*** Opening Data extracts ***

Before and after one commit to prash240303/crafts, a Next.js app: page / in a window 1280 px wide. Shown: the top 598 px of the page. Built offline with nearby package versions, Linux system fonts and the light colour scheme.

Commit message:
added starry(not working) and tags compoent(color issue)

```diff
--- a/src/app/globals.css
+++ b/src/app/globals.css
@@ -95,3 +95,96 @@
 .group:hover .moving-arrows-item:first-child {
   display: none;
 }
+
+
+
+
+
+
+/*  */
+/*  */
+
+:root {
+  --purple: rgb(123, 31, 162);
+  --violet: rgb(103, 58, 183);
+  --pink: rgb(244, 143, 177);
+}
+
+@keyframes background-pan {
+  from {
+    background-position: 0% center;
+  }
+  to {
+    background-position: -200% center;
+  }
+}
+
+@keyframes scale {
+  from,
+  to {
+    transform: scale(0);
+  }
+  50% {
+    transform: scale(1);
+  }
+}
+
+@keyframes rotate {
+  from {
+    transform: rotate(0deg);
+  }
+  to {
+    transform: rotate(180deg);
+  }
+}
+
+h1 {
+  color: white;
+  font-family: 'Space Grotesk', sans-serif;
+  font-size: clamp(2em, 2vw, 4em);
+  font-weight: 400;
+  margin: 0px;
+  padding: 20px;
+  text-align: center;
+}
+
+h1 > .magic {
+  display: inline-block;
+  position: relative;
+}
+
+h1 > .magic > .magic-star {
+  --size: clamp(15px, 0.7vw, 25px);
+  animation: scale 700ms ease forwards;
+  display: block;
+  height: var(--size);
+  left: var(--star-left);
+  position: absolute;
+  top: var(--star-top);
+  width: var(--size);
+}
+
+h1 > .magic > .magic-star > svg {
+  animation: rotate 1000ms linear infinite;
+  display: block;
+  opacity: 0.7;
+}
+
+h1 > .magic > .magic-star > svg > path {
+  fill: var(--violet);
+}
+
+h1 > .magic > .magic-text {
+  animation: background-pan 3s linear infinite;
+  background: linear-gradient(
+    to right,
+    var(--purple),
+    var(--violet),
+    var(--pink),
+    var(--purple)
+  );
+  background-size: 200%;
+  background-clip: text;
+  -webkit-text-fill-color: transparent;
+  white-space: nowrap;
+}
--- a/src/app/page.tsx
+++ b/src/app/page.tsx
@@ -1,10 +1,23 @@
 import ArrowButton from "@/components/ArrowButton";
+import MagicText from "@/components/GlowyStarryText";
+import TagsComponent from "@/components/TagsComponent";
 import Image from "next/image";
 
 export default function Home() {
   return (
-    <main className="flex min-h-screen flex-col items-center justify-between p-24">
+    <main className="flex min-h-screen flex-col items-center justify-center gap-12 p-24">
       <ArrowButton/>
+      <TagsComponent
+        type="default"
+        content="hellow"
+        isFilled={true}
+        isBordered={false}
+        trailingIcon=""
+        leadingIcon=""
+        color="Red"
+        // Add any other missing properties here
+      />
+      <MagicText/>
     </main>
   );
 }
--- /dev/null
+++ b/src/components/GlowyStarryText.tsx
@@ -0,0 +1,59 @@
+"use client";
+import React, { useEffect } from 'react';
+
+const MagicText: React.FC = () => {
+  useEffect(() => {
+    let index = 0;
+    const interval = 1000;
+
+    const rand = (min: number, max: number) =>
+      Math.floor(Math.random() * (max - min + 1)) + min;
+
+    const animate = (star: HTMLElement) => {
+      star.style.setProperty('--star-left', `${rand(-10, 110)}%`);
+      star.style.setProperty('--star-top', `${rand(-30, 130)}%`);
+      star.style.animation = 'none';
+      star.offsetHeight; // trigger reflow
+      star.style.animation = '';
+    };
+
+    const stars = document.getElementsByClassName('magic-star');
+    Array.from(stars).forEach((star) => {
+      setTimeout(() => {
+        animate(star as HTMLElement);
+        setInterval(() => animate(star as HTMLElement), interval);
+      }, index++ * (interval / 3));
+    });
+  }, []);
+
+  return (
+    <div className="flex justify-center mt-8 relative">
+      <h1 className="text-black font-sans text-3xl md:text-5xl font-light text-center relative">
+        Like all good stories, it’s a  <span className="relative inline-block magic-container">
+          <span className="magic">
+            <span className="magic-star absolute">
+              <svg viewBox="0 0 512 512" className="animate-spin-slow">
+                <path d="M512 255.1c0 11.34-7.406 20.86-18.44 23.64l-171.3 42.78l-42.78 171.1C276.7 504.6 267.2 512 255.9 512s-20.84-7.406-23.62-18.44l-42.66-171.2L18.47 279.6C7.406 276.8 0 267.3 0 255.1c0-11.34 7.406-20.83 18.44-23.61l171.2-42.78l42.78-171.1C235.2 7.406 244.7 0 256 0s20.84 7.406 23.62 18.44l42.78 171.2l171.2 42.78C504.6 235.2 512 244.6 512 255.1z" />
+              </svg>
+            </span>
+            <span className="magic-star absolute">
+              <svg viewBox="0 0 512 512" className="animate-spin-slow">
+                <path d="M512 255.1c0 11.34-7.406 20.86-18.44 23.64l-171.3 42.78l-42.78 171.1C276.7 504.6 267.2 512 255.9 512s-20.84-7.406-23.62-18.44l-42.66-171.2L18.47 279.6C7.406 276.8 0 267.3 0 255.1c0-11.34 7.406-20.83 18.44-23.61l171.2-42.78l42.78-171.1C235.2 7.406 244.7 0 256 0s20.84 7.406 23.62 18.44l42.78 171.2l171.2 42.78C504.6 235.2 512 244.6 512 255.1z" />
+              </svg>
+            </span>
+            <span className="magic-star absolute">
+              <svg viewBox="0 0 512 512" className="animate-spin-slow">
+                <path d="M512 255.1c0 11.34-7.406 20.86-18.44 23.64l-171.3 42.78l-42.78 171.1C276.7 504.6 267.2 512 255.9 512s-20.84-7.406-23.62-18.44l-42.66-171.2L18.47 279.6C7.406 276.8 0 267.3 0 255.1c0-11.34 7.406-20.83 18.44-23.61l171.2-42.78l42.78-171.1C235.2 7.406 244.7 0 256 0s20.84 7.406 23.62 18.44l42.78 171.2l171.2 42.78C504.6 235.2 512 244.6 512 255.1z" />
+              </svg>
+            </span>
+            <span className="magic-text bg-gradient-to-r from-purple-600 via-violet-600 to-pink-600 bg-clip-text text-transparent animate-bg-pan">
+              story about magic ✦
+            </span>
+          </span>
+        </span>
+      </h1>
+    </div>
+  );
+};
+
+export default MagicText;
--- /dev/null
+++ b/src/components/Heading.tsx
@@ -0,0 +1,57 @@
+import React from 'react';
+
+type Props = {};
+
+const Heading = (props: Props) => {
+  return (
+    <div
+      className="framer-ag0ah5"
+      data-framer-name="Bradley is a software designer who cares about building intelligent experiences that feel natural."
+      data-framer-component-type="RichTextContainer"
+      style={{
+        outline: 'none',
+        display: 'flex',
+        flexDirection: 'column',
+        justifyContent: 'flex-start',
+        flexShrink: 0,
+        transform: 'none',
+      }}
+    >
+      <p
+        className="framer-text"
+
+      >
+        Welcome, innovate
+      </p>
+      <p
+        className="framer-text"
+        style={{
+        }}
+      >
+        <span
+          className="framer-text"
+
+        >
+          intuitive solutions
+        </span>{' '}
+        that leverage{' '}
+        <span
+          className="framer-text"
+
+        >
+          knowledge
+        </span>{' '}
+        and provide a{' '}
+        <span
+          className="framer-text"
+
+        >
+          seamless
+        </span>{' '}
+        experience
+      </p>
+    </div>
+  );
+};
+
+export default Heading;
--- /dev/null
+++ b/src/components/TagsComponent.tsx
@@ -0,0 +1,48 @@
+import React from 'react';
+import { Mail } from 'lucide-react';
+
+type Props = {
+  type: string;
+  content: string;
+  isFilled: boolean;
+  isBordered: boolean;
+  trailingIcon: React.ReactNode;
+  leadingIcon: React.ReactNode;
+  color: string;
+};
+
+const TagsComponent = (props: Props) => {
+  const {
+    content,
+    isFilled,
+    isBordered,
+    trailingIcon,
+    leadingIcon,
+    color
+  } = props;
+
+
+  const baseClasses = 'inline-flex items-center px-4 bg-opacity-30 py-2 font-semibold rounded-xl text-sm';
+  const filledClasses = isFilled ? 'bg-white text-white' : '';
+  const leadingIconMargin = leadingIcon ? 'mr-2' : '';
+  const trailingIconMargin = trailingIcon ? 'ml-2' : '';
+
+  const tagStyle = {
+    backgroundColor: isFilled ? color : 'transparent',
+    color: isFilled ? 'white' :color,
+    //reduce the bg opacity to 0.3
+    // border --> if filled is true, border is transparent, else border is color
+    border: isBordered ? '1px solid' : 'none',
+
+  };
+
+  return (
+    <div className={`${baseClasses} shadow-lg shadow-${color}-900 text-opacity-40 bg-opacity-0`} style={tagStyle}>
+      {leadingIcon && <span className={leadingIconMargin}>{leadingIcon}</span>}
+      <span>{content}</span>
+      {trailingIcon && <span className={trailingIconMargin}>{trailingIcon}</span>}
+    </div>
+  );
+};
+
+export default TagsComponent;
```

*** Closing Data extracts ***

**What needs to be done:**
Pick out every line above that holds the word "main" and copy it.

**Response to this task:**
-    <main className="flex min-h-screen flex-col items-center justify-between p-24">
+    <main className="flex min-h-screen flex-col items-center justify-center gap-12 p-24">
     </main>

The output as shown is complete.